Starshine-2 (cat.no. 26996/int. dsgn. 01054B) was launched aboard STS-108 and deployed on December 16, 2001 at 15:02 UTC. It had an expected orbital life of eight months, but decayed in half that time, on April 26, 2002.
Starshine-3 (cat.no. 26929/int. dsgn. 01043A) was launched on September 30, 2001 at 02:40 UTC aboard a two stage solid fueled Athena-1 rocket on the Kodiak Star Mission. It decayed from orbit on January 21, 2003.
This nearly 1 meter diameter, 90 kilogram hollow darkened aluminum sphere had 1500 reflective mirrors along with other tracking devices. The satellite body itself was not visible to the unaided eye, only the flashing reflections of the mirrors. Its orbit of 470 km, inclined 67 degrees to the equator, allowed all areas on earth to view the satellite at some point, except at the geographic poles.

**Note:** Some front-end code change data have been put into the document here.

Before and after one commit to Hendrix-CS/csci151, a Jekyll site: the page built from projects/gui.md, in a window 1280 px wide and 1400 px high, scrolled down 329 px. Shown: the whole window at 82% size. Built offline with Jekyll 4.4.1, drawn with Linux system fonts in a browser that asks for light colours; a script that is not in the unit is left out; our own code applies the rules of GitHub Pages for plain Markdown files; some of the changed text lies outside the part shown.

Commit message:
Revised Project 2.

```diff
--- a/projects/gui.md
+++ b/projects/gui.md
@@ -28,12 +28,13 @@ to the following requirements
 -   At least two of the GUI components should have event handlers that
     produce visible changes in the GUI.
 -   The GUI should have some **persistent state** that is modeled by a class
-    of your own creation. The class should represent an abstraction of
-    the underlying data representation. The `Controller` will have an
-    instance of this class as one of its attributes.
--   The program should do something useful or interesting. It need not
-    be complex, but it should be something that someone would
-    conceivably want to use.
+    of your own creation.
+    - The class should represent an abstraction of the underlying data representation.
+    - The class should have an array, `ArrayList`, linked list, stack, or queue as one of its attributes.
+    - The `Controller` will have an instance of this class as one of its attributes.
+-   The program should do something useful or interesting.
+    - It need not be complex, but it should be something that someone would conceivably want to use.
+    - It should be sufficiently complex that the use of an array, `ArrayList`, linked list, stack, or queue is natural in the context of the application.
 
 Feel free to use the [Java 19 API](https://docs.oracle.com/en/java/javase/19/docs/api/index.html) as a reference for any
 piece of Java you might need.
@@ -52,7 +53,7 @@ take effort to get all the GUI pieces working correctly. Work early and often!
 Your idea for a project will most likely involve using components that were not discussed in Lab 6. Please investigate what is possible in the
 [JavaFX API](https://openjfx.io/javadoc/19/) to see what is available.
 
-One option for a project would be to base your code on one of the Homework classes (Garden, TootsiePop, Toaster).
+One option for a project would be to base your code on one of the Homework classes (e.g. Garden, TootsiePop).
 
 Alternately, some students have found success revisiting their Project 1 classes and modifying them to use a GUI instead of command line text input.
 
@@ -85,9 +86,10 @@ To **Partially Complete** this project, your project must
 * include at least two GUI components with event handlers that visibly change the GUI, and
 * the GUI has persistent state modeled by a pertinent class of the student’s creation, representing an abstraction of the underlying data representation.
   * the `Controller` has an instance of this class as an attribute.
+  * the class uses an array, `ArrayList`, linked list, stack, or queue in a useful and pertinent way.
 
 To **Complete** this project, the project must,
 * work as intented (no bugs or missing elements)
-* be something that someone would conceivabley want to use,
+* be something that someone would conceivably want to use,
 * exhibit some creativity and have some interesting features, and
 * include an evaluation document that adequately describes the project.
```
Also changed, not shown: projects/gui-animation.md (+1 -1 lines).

Rotation of the sphere when it was dispensed was intended to produce observable multi-specular reflections of the sun.
Observers used any of the two-line element and off-line satellite prediction program resources available on the internet as well as the on-line prediction service of Heavens-Above to determine when it would be visible in their area.
An observer in southern Australia reported on SeeSat-L only seeing one strobe-like flash (est. mag. +1.5) in a relative low illumination pass (less 25%) low in the western horizon (alt. less than 30 deg.) during the local evening of Oct 4, 2001.
The same observer reported in an early morning pass: Starshine 3 flashes observed during a 67 degree max. elevation pass at about 19h 01m 30s UTC October 7. Observed naked eye for large field coverage. 3 flashes seen over a 80 degree arc before proximity to moon made observation pointless
time flash 1. 19:01: 32.8 mag 0.5 2. 19:02: 31.0 mag 1.0 3. 19:03 06.6 mag 2.0 Cospar 8597( 34.9638S, 138.6333E, 100m asl)
Again, the same observer observed only one flash in a relatively high altitude local morning pass of 75 degrees on October 8 at 18:31 UTC.
A different observer in southern New Zealand observed a total of three flashes during a local evening pass on October 6 at 08:09 UTC that passed nearly overhead (altitude 85 degrees).
Project Starshine Home Page
Obtain information on the launch facilities
Mark Wade's Athena-1 Rocket description.
Watch the replay of launch on streaming video from Spaceref